Advanced glycation end products (AGEs) are a result of nonenzymatic glycation of proteins and lipids, which can attach to either their cell surface receptor (RAGE) or its soluble form (sRAGE). Evidence exists for the implication of AGE-RAGE axis in sepsis
, but data are still insufficient and conflicting. We aimed to analyze the kinetics of plasma and skin AGEs and sRAGE during sepsis
, and their association with outcome in septic patients.
We performed a prospective observational study. We enrolled 90 consecutive patients with severe sepsis
or septic shock, within the first 24 h of Intensive Care Unit admission.

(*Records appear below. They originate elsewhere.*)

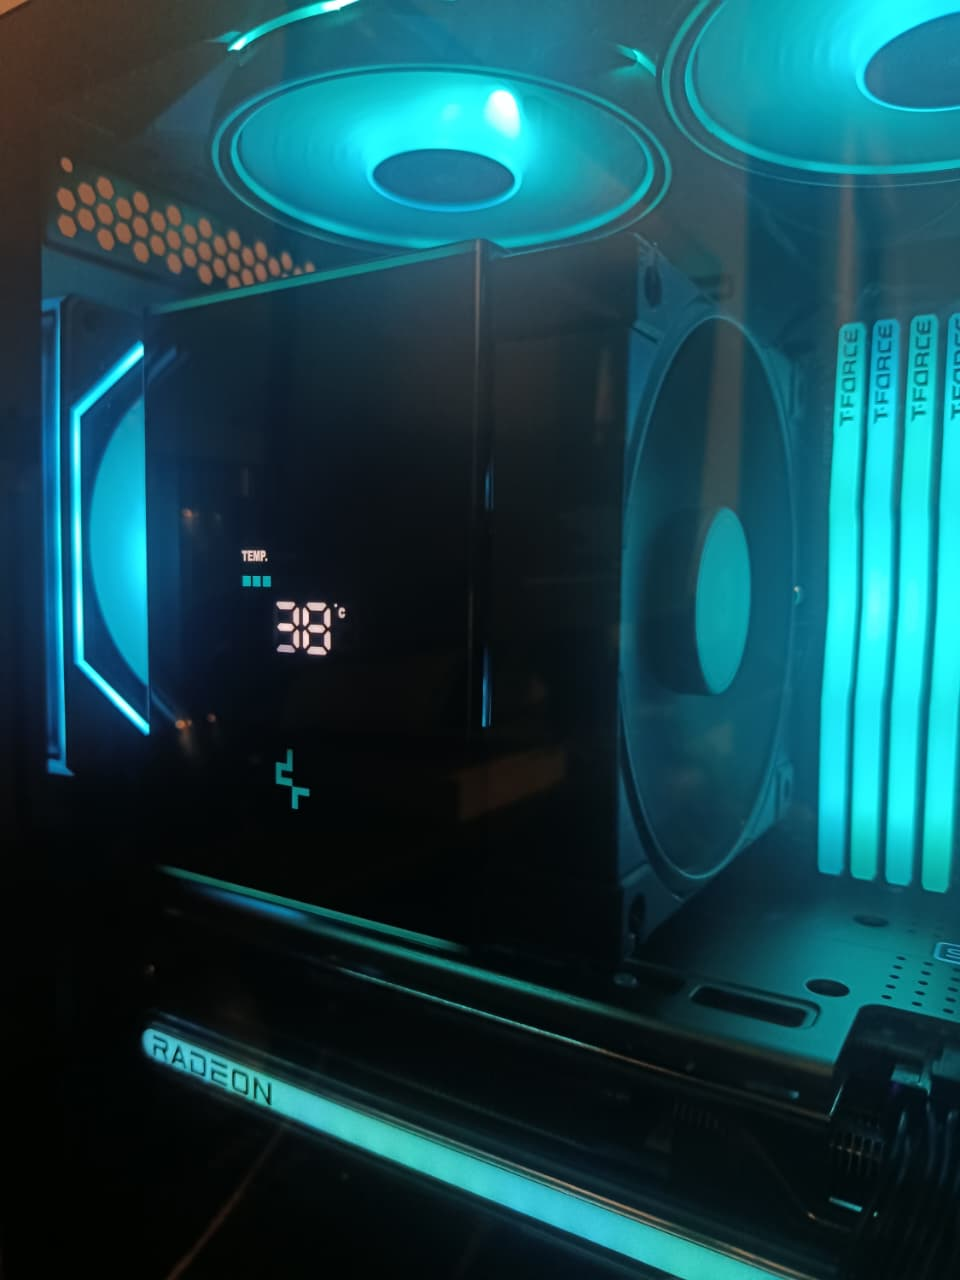
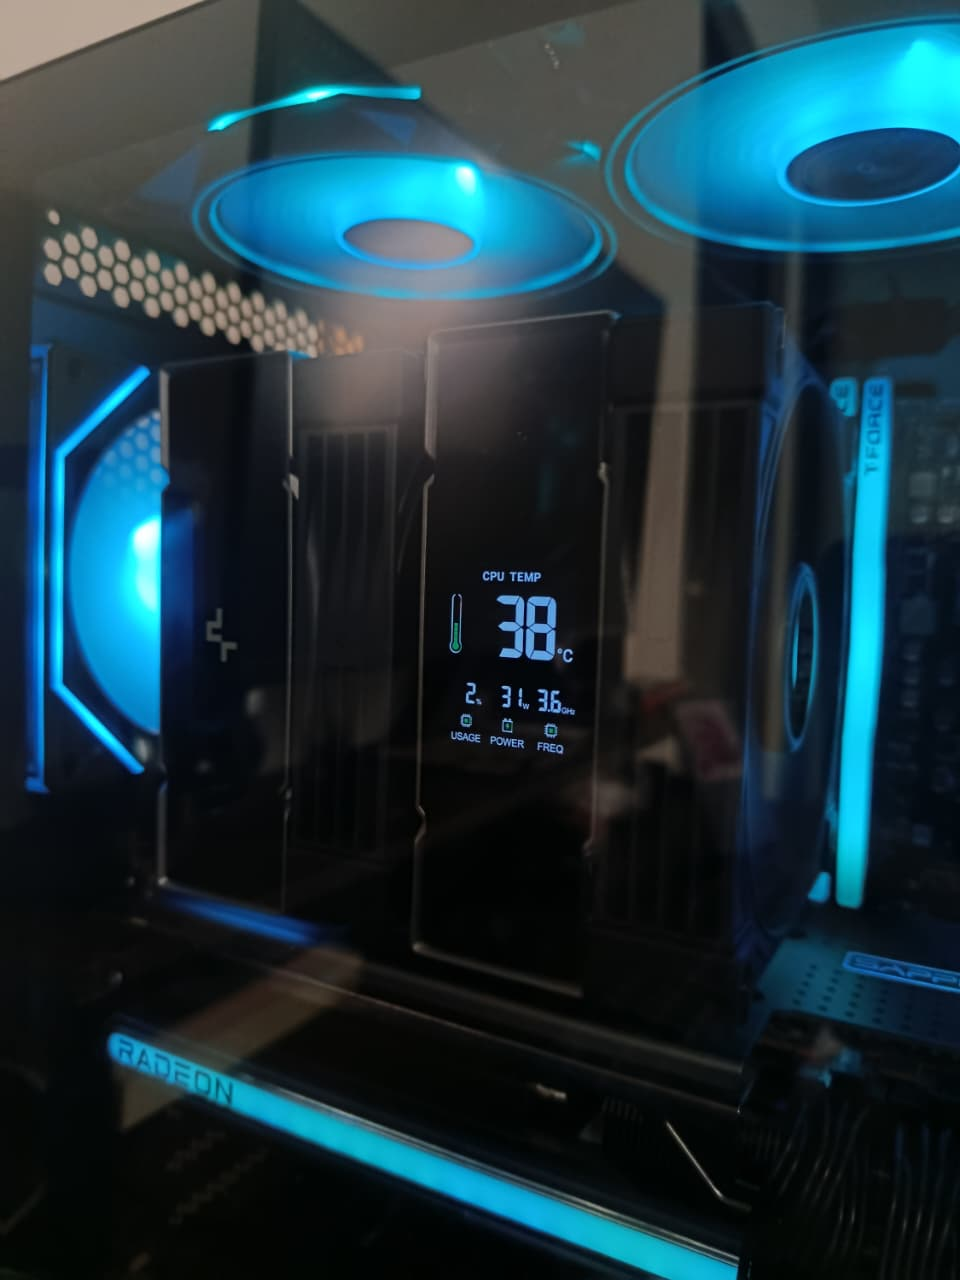
Updated readme and image

diff --git a/README.md b/README.md
@@ -1,4 +1,8 @@
-# ![EXKL](./priv/static/images/icon/icon-dark.png) EXKL
+<p align="center">
+  <img src="./priv/static/images/icon/icon-dark.png" alt="EXKL logo" width="88" />
+</p>
+
+<h1 align="center">EXKL</h1>
 
 Unofficial Linux app for **DeepCool Digital** coolers and case displays (USB vendor `3633`). Drives the HID screen, shows CPU/GPU metrics in the system tray, and runs as a user service.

During the first 5 days of sepsis
, we measured plasma autofluorescence (PAF) and skin autofluorescence (SAF) as surrogates of circulating and skin AGEs, respectively. sRAGE was measured on days 1, 3, and 5. Delta values were defined as the difference between the PAF, SAF, or sRAGE on a specific day and the value on day 1.
28-day mortality was 18%. Bivariate analysis found that ΔPAF3-1,
, and ΔSAF5-1
were significantly associated with 28-day mortality. Additionally, sRAGE1
was inversely correlated to ΔPAF4-1
= −0.250, P
= 0.019) and ΔPAF5-1
= −0.246, P
= 0.024), and significantly associated with 28-day mortality. In an adjusted multivariate logistic regression analysis, ΔPAF2-1
, and ΔSAF5-1
were associated with 28-day mortality.
Kinetics of plasma and skin AGEs during the first days of sepsis
are independently associated with mortality, where a decrease of plasma and skin AGEs are related to higher mortality.